◆ **Exercise goal**: Lines of the material that include the string "templates" should be returned.

◆ **Supplied information**:
*** Block opens ***
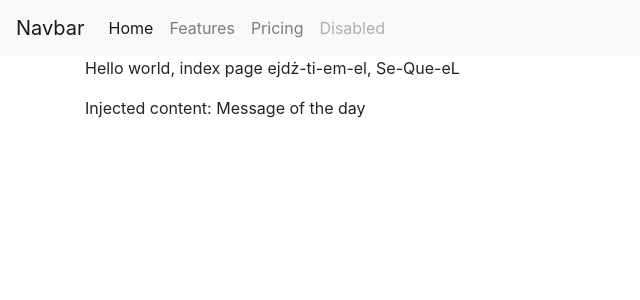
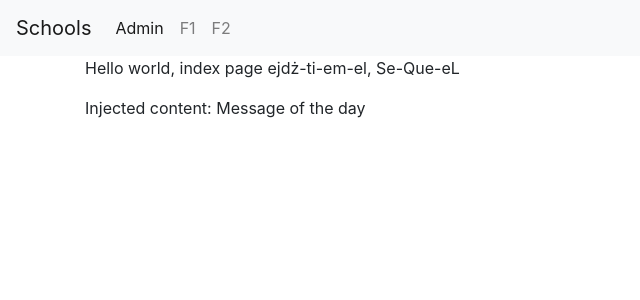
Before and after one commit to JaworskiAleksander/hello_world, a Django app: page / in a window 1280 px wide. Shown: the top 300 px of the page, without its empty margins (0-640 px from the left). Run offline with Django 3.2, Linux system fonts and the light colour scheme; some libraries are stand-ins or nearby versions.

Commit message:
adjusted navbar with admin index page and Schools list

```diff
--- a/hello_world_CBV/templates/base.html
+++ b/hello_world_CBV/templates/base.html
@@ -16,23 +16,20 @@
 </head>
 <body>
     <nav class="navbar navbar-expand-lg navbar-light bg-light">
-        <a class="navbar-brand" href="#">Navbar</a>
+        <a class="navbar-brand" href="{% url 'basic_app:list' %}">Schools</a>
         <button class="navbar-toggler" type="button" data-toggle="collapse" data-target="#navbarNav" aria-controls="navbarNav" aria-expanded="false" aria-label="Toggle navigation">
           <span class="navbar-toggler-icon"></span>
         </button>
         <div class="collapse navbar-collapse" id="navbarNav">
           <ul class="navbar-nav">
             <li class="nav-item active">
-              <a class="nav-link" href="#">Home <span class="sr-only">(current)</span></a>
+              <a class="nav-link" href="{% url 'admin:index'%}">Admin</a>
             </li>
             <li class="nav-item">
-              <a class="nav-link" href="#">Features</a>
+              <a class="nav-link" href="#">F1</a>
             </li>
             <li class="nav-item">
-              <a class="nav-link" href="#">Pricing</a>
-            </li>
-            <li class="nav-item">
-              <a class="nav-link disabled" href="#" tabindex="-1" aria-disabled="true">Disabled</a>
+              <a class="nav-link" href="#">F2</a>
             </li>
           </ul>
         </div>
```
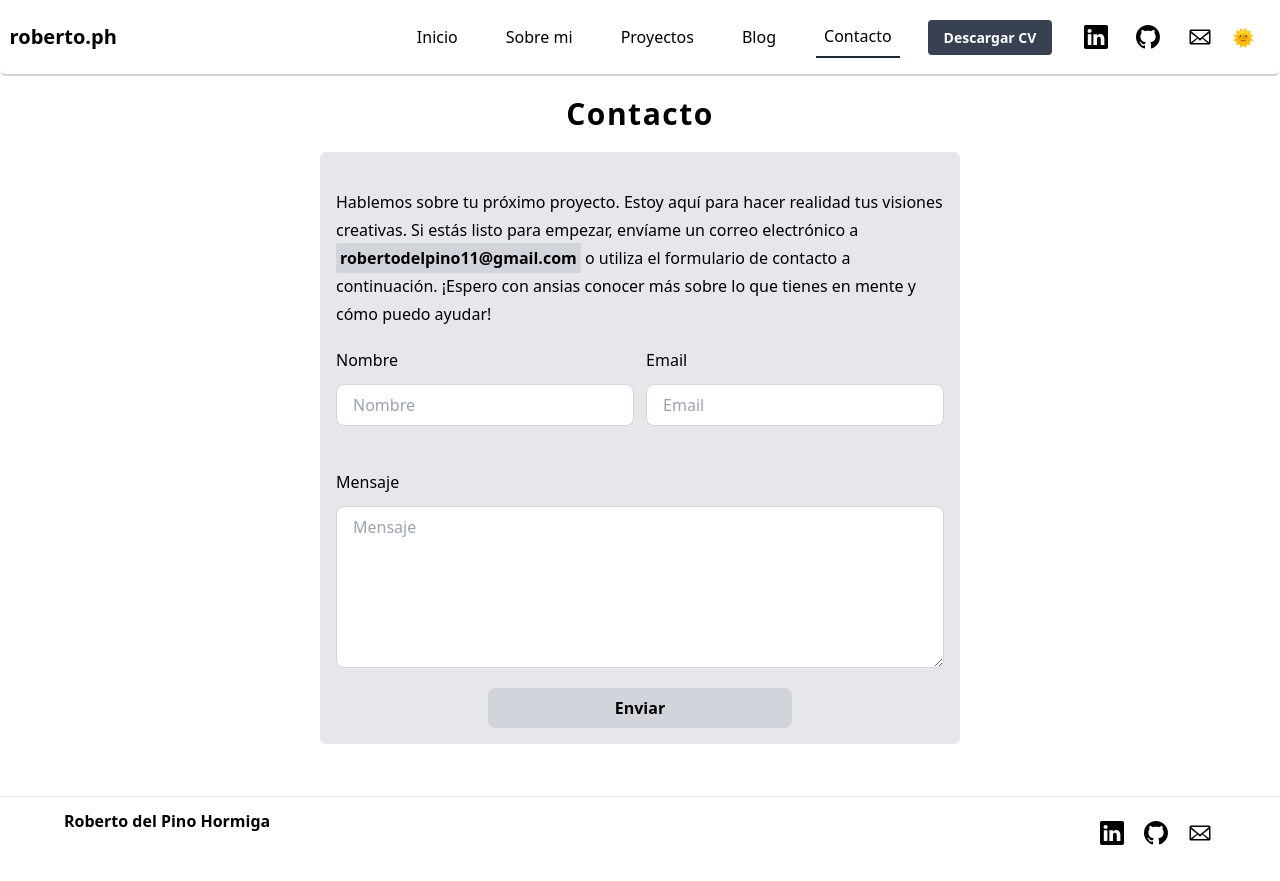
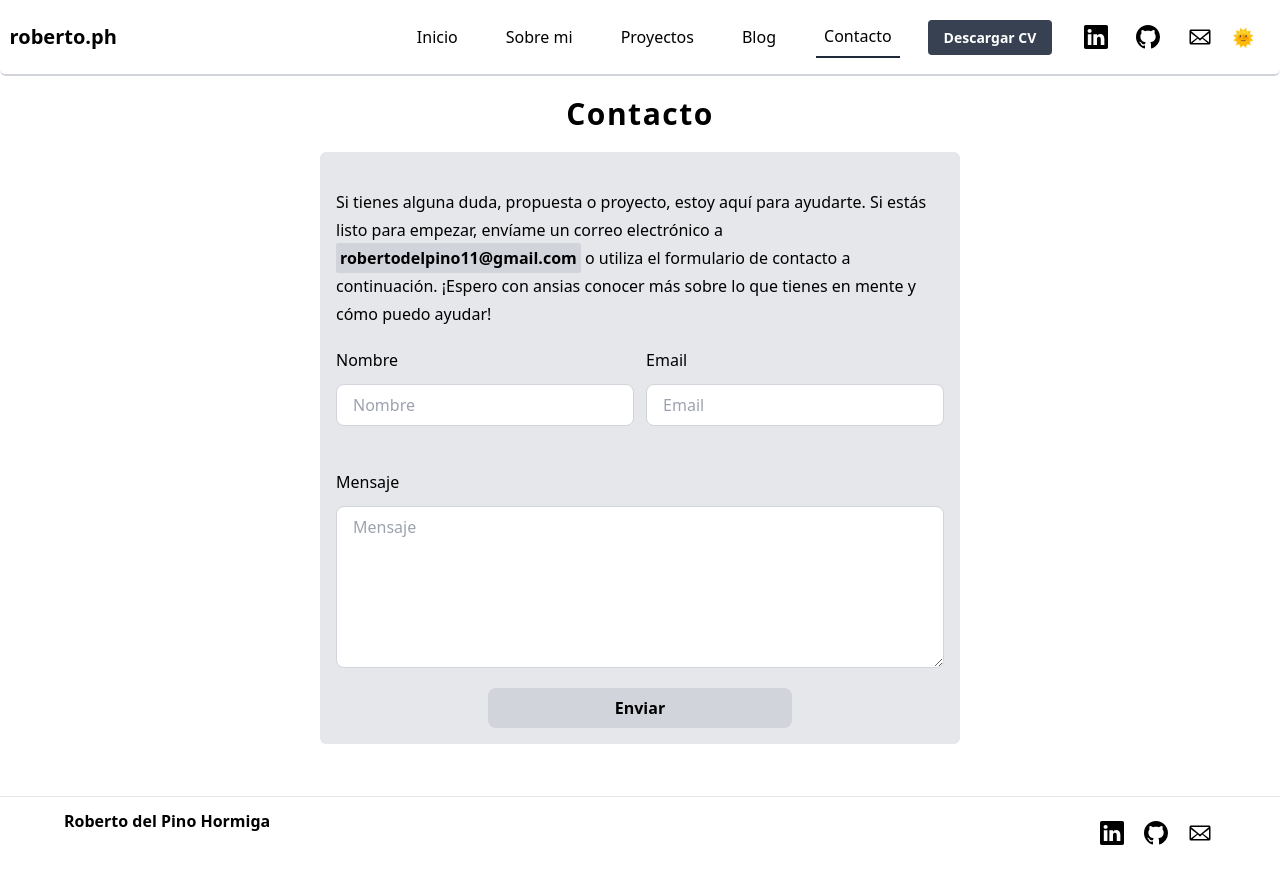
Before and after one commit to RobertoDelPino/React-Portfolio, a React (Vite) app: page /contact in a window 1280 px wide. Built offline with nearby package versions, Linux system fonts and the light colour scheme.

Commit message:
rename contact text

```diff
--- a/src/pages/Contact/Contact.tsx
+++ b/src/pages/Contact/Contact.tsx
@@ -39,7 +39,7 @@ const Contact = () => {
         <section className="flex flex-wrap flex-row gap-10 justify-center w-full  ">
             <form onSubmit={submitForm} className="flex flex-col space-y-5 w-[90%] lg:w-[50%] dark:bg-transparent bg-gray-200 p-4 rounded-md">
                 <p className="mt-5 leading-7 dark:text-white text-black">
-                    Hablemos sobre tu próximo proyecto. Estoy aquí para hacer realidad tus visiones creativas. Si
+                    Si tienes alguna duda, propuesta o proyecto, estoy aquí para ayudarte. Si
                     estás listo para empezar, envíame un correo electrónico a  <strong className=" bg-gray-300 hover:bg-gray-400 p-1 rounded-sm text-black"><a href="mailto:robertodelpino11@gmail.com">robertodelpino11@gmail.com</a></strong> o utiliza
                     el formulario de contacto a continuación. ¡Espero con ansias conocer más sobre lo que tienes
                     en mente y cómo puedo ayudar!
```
*** Block closes ***
◆ **Response to the task**:
--- a/hello_world_CBV/templates/base.html
+++ b/hello_world_CBV/templates/base.html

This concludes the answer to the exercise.